Most dentists recommend brushing twice a day for 2 minutes. If possible, do try to also brush after snacking or eating a heavy meal. Soft-bristled toothbrushes are the best tools to use for the job since they can clean teeth without damaging any enamel. In addition to that, you can also use interdental toothbrushes to scrub off any dirt and bacteria that you might have missed.
Dental scalers are also great tools to use for cleaning the surfaces of teeth and the gum line. They’re designed to be as thin and flexible as possible, so you won’t have a tough time maneuvering them around metal brackets and wires. You can purchase a top-quality dental scaler off our online shop and see great results for yourself!
Flossing With Braces
Flossing is another important step to good oral hygiene. Forgetting to floss after brushing usually leads to swollen and receded gums, as well as heart disease, diabetes, and other serious health problems.
You only need to floss once a day if you’ve got braces on. It might seem pretty tricky to floss with all those wires in the way at first, but you’ll be able to get the hang of it with enough practice and determination.
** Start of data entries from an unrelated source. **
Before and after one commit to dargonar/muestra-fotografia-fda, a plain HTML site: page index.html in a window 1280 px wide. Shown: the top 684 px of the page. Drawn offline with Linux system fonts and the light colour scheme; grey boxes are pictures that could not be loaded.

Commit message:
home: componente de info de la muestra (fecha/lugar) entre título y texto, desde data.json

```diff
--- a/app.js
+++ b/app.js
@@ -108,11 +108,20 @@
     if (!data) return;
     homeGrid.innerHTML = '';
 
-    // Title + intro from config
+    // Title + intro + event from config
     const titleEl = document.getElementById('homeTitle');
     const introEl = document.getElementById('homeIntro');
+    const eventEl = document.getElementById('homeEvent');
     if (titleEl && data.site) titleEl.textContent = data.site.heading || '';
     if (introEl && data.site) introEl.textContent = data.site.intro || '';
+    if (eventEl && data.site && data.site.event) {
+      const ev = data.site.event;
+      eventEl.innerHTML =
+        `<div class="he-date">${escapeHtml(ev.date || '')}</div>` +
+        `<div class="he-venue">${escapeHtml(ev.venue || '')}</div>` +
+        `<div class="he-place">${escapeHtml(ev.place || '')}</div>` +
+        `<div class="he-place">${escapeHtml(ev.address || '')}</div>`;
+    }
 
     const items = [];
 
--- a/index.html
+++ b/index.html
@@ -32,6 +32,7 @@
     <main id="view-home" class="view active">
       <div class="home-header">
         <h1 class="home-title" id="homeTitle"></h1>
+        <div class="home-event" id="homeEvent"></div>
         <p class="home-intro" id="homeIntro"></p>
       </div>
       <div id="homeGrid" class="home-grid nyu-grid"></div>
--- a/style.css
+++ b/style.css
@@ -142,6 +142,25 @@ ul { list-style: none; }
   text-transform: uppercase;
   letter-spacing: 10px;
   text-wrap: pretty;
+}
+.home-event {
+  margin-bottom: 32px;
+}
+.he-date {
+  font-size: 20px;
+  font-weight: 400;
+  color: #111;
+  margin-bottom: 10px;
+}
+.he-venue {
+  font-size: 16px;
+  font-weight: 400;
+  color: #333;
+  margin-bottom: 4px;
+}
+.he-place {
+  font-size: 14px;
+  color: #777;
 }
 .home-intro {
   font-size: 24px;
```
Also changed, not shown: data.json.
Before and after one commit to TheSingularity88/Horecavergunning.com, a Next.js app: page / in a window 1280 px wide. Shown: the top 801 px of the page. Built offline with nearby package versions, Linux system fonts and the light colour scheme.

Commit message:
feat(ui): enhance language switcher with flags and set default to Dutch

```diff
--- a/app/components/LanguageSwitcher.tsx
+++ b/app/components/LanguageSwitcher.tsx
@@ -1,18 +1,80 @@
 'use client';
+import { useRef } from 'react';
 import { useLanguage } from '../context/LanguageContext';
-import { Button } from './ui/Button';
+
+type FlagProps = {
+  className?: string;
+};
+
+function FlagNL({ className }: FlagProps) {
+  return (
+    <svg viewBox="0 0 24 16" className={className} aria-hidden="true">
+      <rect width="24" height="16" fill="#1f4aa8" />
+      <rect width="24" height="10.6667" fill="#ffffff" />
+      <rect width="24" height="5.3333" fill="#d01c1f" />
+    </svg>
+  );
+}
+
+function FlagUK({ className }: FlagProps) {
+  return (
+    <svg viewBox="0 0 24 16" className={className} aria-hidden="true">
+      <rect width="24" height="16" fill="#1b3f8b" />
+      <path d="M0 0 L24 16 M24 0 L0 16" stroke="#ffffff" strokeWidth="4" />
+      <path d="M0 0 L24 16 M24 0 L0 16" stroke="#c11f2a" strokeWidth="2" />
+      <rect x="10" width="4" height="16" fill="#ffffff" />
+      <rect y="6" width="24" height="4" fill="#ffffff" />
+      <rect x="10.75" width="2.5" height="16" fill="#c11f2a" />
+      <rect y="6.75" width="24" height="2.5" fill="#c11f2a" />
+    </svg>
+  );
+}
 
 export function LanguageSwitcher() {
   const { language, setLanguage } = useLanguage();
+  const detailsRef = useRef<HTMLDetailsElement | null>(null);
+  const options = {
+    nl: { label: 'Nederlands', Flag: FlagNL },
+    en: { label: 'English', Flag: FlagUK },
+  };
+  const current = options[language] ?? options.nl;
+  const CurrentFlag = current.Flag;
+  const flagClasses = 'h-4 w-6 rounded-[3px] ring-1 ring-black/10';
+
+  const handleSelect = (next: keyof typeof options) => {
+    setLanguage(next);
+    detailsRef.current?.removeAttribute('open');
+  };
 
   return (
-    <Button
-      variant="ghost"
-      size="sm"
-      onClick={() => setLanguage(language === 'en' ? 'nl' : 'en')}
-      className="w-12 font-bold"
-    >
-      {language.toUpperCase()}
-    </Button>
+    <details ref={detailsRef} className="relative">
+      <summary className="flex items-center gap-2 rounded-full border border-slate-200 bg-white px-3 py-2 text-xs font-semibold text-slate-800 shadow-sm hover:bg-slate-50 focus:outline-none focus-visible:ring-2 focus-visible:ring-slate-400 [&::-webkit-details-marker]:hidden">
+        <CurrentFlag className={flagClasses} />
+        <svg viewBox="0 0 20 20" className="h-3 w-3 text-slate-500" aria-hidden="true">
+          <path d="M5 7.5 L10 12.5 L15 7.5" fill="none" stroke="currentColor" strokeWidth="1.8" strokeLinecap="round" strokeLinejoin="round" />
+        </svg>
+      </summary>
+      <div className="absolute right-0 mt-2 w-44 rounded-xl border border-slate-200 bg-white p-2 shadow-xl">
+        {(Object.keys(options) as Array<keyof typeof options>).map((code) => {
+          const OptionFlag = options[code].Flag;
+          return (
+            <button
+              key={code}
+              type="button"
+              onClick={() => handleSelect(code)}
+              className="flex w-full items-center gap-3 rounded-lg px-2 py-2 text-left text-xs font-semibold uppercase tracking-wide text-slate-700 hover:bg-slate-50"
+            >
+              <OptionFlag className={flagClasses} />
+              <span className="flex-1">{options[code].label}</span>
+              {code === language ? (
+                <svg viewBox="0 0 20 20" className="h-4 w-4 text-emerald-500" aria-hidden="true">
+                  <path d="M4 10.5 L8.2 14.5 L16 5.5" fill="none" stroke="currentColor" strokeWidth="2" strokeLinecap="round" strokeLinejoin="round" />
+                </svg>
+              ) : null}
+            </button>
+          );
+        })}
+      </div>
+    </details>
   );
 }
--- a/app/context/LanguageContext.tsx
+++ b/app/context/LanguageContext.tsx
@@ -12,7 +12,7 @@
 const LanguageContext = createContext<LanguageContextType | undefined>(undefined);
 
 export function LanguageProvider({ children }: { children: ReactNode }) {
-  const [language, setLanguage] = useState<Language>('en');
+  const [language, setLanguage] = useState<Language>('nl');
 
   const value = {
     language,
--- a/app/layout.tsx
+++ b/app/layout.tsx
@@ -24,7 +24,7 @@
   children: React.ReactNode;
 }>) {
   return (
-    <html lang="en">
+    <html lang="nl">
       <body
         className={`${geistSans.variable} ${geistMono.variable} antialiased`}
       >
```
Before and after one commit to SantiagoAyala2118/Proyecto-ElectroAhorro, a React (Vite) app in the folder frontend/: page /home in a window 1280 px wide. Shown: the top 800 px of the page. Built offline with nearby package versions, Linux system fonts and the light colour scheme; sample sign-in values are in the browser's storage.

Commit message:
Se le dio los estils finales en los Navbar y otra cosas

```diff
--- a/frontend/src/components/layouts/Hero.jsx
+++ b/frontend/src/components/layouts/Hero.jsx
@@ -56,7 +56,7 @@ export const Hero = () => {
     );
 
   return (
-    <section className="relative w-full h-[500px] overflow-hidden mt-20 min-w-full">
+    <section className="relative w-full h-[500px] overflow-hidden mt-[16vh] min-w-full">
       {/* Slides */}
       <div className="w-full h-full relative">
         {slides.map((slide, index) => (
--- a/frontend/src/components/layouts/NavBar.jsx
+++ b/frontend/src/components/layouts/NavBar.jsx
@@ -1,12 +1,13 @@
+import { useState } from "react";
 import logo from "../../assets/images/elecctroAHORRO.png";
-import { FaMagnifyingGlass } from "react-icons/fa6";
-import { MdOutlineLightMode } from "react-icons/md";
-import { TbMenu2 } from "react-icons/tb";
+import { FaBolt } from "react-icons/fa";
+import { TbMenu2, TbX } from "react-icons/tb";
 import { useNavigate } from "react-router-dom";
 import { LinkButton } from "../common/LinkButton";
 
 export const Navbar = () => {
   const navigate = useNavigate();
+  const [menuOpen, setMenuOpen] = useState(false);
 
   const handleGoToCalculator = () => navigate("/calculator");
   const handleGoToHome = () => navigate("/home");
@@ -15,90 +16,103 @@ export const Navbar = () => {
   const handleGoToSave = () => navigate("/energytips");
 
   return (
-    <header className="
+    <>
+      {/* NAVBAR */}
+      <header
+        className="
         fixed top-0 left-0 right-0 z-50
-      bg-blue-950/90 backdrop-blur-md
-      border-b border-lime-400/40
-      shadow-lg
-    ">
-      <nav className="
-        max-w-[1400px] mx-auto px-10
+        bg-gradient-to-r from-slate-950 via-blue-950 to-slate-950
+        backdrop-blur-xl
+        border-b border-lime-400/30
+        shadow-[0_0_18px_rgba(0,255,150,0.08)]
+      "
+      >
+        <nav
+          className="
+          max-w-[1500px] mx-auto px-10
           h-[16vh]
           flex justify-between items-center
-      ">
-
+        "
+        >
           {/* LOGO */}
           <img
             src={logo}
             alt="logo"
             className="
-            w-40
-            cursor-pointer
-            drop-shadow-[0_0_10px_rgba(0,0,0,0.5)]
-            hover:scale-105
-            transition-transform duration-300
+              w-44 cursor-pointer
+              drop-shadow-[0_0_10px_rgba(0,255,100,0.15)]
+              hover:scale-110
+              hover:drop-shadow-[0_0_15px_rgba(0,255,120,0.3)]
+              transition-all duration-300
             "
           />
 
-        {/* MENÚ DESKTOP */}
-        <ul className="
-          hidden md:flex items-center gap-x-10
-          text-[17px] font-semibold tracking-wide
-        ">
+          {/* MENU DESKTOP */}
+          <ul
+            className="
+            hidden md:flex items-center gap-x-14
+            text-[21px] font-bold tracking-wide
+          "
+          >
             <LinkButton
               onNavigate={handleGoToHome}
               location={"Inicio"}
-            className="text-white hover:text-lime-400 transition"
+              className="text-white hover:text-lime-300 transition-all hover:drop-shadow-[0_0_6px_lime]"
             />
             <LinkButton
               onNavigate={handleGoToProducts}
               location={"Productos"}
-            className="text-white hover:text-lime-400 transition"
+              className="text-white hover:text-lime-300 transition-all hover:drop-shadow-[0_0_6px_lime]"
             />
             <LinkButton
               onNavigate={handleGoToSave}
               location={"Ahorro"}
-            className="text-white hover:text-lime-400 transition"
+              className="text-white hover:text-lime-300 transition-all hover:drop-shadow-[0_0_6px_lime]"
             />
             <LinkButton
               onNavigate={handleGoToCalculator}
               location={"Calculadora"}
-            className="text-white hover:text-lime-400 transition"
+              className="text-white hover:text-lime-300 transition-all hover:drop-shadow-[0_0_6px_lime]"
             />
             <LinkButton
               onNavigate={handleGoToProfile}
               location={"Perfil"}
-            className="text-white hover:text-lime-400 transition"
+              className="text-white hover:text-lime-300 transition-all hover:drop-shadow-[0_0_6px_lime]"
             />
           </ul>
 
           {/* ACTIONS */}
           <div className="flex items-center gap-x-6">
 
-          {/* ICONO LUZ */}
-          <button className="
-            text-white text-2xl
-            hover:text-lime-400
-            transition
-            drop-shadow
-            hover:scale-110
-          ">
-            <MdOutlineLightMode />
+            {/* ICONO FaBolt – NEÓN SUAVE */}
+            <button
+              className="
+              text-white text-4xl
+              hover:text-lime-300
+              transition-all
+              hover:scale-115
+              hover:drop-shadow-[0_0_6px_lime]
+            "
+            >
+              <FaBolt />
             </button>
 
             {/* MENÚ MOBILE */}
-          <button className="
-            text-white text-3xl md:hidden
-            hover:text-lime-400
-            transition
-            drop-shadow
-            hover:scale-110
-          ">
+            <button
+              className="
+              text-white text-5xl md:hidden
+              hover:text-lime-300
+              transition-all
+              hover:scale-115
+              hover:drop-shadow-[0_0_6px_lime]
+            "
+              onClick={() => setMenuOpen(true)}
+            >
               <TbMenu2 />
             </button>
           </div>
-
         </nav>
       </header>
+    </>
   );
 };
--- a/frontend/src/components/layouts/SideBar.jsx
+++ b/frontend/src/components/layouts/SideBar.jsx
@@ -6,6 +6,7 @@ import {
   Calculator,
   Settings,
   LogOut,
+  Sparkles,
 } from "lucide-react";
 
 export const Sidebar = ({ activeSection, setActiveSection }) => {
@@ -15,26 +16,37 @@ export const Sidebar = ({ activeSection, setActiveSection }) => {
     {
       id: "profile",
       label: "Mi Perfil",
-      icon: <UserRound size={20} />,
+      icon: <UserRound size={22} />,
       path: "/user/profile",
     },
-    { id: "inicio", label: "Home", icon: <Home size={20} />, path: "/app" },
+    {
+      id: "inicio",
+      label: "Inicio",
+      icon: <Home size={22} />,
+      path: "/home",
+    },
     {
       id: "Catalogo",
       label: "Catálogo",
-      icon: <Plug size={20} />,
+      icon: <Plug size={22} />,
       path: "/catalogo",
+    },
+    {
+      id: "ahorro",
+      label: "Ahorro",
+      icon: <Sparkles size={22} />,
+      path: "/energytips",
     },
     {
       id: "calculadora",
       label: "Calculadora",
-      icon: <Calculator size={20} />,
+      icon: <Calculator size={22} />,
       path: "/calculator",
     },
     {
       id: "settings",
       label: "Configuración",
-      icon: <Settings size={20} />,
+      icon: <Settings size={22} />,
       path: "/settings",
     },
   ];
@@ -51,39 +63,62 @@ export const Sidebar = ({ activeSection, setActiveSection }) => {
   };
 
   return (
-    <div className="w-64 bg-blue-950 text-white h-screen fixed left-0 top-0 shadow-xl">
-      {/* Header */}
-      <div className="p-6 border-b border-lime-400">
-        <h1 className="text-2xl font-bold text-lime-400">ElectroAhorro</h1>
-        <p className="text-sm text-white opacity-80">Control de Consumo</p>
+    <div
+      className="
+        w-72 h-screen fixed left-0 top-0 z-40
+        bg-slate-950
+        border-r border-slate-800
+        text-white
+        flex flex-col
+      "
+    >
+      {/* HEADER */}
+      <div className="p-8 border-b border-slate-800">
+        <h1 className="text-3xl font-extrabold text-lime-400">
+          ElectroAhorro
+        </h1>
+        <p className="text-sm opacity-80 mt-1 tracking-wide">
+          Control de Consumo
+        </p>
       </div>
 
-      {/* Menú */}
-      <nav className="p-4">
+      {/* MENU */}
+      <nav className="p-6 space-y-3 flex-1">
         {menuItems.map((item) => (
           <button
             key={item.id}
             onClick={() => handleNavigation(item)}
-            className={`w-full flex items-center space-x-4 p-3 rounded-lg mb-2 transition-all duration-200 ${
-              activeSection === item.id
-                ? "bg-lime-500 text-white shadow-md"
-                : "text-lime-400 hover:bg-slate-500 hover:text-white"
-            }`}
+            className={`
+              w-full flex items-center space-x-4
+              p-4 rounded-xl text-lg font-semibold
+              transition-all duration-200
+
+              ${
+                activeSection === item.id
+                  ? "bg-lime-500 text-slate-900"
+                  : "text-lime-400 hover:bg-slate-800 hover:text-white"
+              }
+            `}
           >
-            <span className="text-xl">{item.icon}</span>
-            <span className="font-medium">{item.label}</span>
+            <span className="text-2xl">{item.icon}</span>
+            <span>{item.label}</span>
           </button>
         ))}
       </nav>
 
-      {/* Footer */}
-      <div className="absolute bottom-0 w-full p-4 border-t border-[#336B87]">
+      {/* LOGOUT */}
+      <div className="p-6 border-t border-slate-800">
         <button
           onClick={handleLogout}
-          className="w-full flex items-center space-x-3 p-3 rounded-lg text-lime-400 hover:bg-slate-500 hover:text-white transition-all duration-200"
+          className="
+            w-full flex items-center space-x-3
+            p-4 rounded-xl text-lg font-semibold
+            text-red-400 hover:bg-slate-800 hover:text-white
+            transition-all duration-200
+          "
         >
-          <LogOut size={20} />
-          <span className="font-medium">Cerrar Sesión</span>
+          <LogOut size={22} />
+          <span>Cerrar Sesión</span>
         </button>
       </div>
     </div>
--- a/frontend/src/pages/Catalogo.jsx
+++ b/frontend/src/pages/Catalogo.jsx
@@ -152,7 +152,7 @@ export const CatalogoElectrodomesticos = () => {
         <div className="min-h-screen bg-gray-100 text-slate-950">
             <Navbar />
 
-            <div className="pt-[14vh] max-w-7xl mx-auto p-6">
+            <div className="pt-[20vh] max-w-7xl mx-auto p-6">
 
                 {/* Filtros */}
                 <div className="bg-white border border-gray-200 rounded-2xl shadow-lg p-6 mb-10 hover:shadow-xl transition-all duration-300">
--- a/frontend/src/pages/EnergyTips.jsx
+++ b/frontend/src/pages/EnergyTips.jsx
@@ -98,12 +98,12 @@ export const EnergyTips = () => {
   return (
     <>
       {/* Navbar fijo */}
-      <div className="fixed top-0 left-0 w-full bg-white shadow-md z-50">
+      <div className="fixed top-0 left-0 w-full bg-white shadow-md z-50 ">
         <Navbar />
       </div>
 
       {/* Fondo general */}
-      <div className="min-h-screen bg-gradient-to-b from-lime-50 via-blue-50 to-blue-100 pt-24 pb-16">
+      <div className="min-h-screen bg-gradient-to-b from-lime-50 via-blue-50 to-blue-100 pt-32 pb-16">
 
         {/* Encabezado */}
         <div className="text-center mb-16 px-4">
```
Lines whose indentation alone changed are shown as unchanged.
If you plan to floss the traditional way, you’re going to have to use waxed floss. It’s much thicker and stronger than unwaxed floss, so it won’t snap or break apart while you’re maneuvering it around your braces. You’ll need to carefully thread the floss behind your brace wires, then gently move it up and down to remove any food debris and dirt. After that, you’ll need to slide the floss between your teeth then move it up and down again. After around 10-15 minutes, your teeth and gums will be as good as new.
You can also use floss threaders to make traditional flossing much easier. Simply insert it behind your brace wires, thread your floss through, and enjoy cleaning your gums in a faster and more efficient way.
Water flossers are another great tool that can help you clean your teeth and gums without too much trouble. All you need to do is fill the reservoir with enough warm water, aim the tip at your gum line, and spray away any dirt, plaque, and bacteria. Though this isn’t really a viable replacement for traditional flossing, it can still help remove any nasties that your toothbrush and floss might have missed.
Don’t Forget To Visit Your Dentist!
People with and without braces can all greatly benefit from visiting their dentist every six months. Your dentist will be able to check whether or not your braces are doing their job well, as well as take care of any oral hygiene issues that you might have missed. They’ll also need to adjust your braces if they’re starting to move or bend a little too out of place. Don’t worry, this procedure is usually easy and painless.
DIY braces have been popping up on social media platforms here and there. Though they might seem like a cheap and easy alternative to regular braces, they’re also incredibly unhygienic and unsafe. Take note that regular braces are pricier because they’re made with special materials designed to be safe for your oral and physical health. DIY braces, on the other hand, typically use household materials, such as rubber bands and super glue. If you don't want to spend even more on emergency repairs for your teeth, you should let your dentist handle things instead.